A gripping book with compelling characters who don’t want your pity.

Read Full Review of Graffiti Grandma | See more reviews from Kirkus

Publishers Weekly

on Oct 21 2013

...Barney's convincing portrayal of ambivalent teen psychology prevails over the perhaps too-pat ending to provide a powerful glimpse of an underground world unknown to many, whose inhabitants are capable of transformation through love and acceptance.

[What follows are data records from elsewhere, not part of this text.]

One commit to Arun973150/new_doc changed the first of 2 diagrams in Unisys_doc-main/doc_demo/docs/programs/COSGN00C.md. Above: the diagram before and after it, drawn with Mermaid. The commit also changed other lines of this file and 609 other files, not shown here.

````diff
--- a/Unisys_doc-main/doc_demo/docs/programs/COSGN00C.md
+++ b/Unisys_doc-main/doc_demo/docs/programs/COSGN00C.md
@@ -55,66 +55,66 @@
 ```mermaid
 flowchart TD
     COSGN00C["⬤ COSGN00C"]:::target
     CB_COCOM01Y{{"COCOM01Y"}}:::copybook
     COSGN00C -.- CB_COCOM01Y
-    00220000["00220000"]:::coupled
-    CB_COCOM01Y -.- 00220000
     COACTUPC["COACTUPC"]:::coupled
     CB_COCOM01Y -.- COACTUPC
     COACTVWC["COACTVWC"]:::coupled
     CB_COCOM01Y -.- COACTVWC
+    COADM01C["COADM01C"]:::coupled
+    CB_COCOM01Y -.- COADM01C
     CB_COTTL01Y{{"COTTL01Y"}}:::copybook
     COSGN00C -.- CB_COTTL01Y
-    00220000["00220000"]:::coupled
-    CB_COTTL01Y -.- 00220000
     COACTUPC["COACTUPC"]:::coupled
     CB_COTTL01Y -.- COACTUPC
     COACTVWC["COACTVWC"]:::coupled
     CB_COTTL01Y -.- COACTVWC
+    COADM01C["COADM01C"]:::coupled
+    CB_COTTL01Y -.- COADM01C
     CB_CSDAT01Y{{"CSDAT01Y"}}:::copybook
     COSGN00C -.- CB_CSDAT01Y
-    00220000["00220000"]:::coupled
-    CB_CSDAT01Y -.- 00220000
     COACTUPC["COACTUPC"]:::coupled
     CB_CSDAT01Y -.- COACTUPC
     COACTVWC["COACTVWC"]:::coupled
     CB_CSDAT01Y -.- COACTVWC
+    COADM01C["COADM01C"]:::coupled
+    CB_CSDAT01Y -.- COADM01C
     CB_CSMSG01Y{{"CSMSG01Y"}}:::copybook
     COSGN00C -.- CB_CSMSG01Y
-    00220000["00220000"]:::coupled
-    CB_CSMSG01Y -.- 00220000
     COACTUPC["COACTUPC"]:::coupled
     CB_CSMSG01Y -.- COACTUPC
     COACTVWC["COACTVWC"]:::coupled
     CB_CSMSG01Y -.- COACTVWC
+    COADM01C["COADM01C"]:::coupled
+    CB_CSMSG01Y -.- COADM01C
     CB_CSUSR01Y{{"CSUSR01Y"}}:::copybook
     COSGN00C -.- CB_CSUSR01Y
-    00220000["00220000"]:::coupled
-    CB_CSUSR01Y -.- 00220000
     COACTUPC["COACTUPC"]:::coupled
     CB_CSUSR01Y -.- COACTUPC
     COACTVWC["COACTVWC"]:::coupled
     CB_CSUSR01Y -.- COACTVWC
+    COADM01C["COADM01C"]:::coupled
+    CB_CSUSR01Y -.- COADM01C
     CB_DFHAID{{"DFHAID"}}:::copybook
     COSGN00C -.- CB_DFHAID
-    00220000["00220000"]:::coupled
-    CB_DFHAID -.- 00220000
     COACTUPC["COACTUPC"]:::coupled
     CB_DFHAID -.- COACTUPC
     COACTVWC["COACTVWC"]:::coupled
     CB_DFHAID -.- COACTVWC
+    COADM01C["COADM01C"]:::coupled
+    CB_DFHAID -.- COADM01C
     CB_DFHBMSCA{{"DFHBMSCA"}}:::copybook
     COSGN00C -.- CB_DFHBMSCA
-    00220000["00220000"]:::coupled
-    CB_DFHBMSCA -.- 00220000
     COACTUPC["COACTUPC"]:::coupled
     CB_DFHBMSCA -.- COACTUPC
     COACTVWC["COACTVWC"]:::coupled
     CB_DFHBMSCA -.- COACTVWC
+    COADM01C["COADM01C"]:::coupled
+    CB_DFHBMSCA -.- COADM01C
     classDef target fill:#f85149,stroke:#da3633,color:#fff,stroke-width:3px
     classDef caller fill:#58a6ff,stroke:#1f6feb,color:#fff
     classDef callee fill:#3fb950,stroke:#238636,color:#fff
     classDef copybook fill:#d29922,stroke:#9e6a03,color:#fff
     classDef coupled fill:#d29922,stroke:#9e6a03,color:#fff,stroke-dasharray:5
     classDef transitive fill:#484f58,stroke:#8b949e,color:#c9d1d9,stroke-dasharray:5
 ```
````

Read Full Review of Graffiti Grandma | See more reviews from Publishers Weekly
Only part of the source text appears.